In consultation with the Phoenix Fire Department, smoking and charcoal fires are included in the ban due to the extreme fire danger that the combination of low humidity, increased temperatures, excessive dry vegetation, and frequent high winds create each spring.
The ban applies to Camelback Mountain, Deem Hills Recreation Area, Lookout Mountain, Papago Park, Phoenix Mountains Park and Recreation Area, Phoenix Mountains Preserve, Phoenix Sonoran Preserve, North Mountain Park, Rio Salado Habitat Restoration Area, and South Mountain Park/Preserve.
The ban does not apply to the city’s flatland parks.
For those using the city’s desert parks and preserve land, the fire ban stipulates the following:
• Open wood and charcoal fires are prohibited
• Propane or gas grills may be used, but only in established picnic areas
• Smoking outside enclosed vehicles is prohibited year-round
• Fireworks are prohibited year-round
Motorists traveling through or near Phoenix’s desert parks and mountain preserves should use extreme care with smoking materials and dispose of those only in their vehicle’s ash tray.

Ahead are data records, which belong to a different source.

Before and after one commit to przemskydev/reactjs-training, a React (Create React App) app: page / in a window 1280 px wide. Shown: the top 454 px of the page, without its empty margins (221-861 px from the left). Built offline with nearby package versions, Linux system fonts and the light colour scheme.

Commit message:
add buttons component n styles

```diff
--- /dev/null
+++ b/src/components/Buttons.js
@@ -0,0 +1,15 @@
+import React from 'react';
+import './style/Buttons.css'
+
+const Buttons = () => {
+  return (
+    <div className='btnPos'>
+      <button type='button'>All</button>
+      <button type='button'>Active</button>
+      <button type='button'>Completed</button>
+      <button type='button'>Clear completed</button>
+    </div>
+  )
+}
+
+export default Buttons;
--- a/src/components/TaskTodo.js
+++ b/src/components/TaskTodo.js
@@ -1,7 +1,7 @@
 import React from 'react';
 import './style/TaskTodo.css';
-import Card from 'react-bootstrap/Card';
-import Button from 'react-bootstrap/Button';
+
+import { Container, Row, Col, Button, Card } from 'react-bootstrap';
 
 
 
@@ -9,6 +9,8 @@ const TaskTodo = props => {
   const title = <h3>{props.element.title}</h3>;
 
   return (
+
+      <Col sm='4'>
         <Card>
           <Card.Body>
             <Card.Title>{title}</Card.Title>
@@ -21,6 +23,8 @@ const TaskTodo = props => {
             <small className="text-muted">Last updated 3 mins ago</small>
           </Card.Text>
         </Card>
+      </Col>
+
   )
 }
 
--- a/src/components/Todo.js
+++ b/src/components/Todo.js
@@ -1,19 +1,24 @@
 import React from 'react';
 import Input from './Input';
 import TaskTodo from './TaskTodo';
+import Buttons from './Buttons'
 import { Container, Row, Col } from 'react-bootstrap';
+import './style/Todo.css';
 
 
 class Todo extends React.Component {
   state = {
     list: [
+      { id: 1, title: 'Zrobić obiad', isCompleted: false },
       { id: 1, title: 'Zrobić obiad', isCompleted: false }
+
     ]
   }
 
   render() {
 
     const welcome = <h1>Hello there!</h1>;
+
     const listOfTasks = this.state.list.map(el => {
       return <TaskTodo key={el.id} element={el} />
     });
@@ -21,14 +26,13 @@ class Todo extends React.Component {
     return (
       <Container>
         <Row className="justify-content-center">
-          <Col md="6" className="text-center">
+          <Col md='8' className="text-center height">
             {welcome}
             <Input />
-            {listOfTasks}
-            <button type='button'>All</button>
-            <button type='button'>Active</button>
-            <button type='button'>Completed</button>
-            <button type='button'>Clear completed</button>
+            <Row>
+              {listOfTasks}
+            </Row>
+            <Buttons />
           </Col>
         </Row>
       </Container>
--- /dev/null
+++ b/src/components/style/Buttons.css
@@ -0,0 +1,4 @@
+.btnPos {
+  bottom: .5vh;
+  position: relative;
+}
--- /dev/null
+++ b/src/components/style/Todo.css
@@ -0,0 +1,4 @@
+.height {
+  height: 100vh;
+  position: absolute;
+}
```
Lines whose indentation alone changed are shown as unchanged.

To protect their homes, residents whose property borders the city’s preserve land may remove dry shrubs, brush and grasses, and trim dead branches from trees within the 10-foot strip of land that borders their property. By creating this 10-foot “buffer zone” residents can help to protect their homes from potential brush fires in the adjacent preserve land.
Preserve neighbors also should check irrigation lines and pool back-flush hoses to ensure that water is not seeping into the preserve. Outside water sources encourage unnaturally dense vegetation growth, which increases fire risk.
For general information regarding removing vegetation, residents can contact a Phoenix Park Ranger at 602-495-5458 or [email protected] .
As the temperature increases and humidity drops this time of year, those utilizing the city’s desert parks and mountain preserves should use extra caution. Heat-related illness is common from May to October, and generally occur because the victim has been overexposed to heat or overexerted their body based on physical condition or age.
For the safety of pets, dogs are prohibited on any city of Phoenix trail when the temperature is 100 degrees or warmer. The Arizona Humane Society advises that temperatures in the 90s are also unsafe for pets to be outdoors.
Detailed information about Phoenix’s 41,000-plus acres of desert parks and mountain preserves, and 200-plus miles of trails, is available at phoenix.gov/parks.